**Exercise directions**
In the data below, find each line carrying the string "Roles" and copy it out.

━━━━━ Supplied material ━━━━━

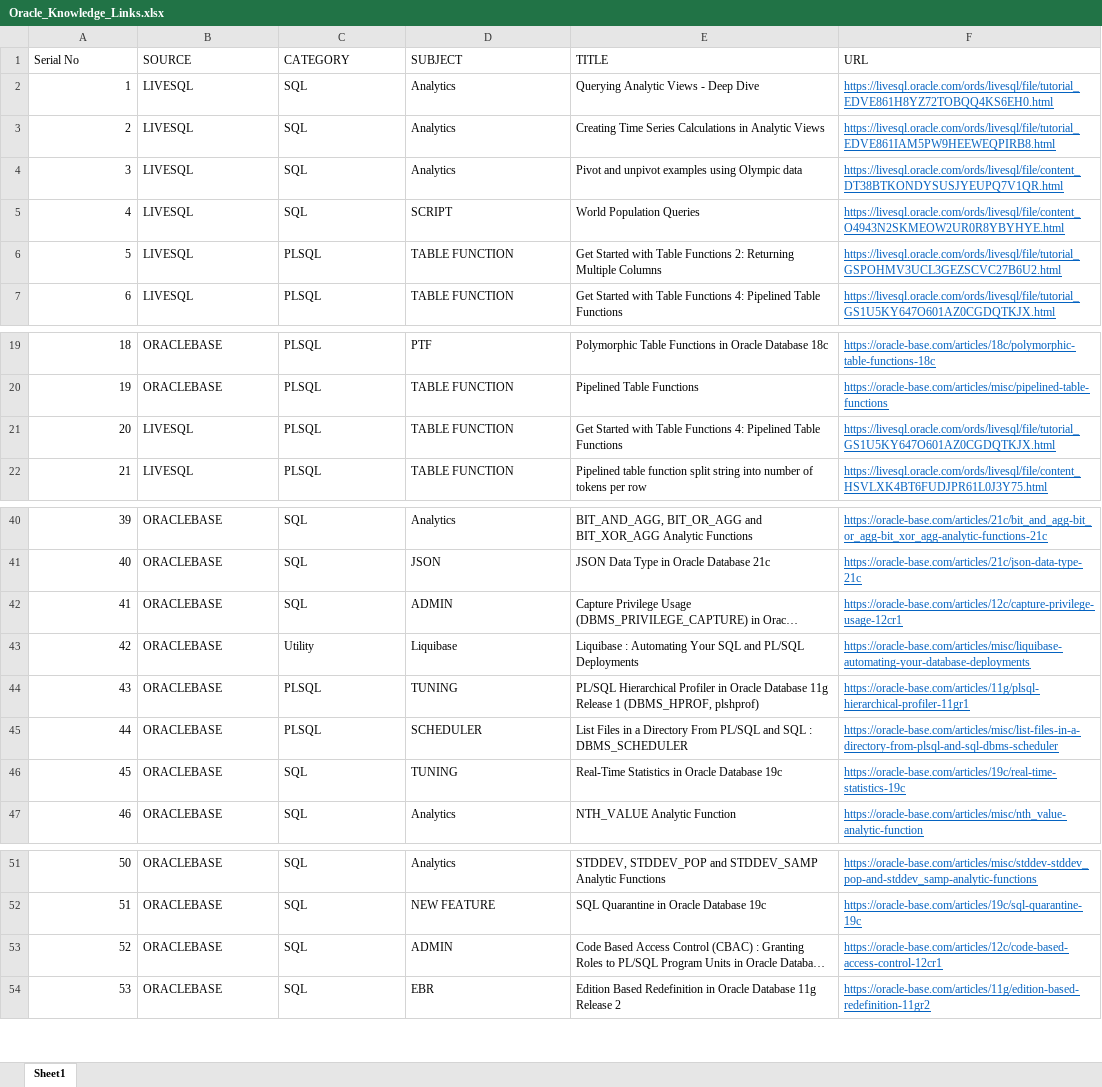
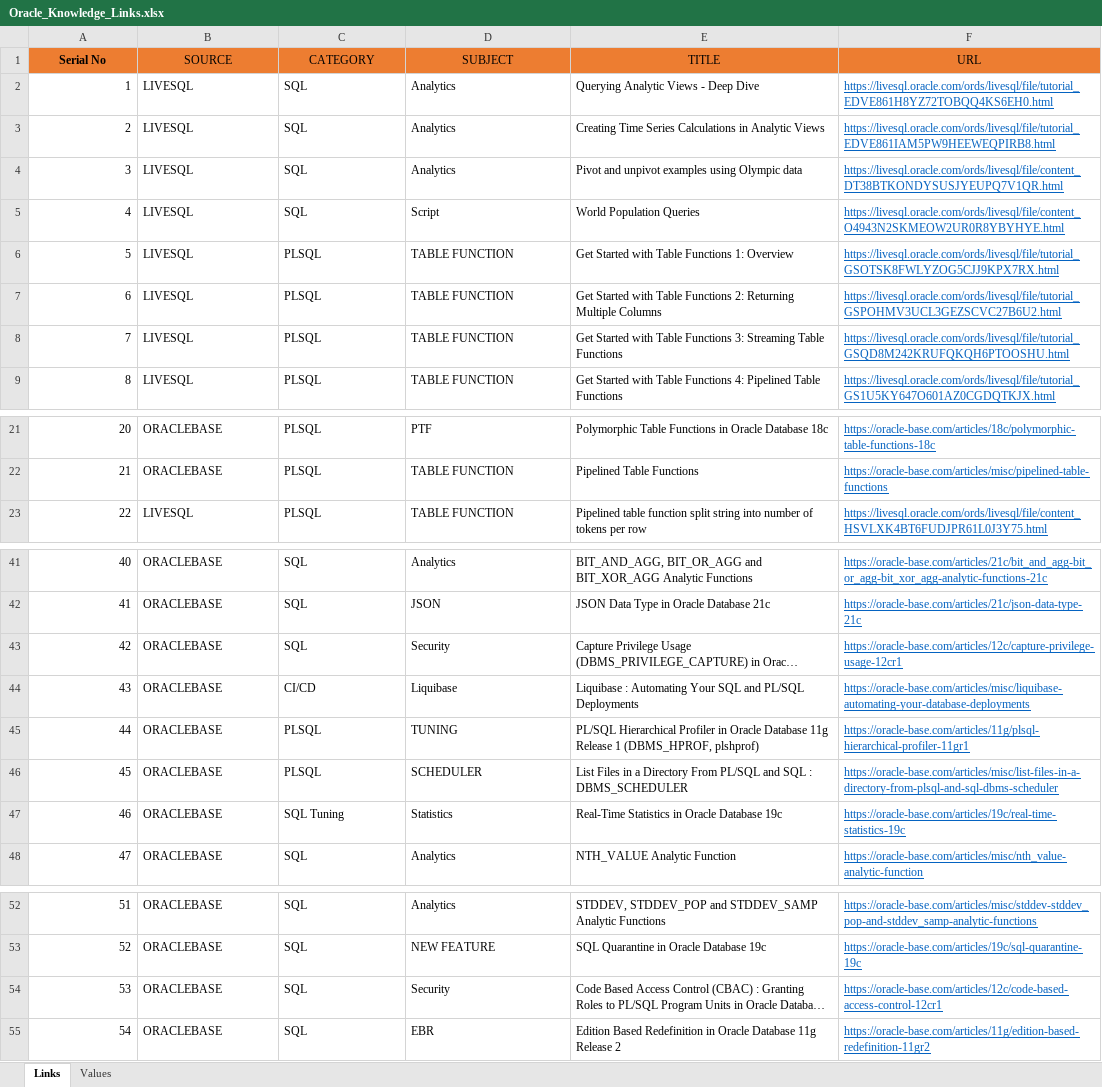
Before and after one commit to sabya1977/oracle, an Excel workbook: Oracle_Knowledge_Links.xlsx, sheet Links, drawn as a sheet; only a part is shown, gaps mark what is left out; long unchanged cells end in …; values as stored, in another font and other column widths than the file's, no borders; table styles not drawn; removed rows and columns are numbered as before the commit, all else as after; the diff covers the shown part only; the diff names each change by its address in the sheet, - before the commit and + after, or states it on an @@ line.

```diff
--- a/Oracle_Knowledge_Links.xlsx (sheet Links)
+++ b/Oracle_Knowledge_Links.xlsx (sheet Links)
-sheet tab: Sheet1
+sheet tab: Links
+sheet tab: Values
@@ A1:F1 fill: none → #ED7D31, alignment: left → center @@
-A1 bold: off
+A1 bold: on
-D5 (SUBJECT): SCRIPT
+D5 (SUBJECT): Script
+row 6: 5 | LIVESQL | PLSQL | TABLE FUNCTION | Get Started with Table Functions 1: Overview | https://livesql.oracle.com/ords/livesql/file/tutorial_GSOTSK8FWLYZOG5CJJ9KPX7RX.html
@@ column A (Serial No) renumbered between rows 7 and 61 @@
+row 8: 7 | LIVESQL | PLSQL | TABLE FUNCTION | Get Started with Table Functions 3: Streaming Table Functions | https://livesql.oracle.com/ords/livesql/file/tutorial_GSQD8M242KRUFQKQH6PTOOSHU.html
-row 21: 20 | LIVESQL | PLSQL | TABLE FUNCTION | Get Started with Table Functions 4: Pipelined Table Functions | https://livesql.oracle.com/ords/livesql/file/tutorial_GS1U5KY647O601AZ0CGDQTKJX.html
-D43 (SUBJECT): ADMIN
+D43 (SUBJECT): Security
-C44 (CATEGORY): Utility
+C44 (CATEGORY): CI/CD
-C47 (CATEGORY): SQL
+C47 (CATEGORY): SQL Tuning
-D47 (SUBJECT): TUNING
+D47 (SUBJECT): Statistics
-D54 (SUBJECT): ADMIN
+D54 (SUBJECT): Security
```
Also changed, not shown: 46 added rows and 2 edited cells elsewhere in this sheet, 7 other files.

━━━━━
━━━━━ Supplied material ━━━━━

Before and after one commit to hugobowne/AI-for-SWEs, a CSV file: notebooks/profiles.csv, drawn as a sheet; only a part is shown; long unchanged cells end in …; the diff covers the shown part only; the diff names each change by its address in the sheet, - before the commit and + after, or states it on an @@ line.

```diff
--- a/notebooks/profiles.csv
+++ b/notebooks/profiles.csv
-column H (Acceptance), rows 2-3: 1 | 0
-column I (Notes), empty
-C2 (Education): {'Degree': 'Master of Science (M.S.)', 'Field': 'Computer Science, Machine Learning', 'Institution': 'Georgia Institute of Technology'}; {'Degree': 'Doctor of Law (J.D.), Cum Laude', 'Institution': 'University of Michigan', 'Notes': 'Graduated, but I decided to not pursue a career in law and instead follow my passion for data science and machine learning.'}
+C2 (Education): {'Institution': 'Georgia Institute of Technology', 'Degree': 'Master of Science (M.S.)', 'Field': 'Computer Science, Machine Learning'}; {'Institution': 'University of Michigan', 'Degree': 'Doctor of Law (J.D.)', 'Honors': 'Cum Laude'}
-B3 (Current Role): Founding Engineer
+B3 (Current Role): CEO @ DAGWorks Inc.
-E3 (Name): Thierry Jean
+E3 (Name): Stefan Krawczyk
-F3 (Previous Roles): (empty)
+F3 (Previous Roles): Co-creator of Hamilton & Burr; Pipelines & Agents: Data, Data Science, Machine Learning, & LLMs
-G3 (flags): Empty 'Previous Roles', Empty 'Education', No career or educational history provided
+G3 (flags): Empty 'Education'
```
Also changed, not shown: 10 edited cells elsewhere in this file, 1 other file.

━━━━━

**Response**
-F3 (Previous Roles): (empty)
+F3 (Previous Roles): Co-creator of Hamilton & Burr; Pipelines & Agents: Data, Data Science, Machine Learning, & LLMs
-G3 (flags): Empty 'Previous Roles', Empty 'Education', No career or educational history provided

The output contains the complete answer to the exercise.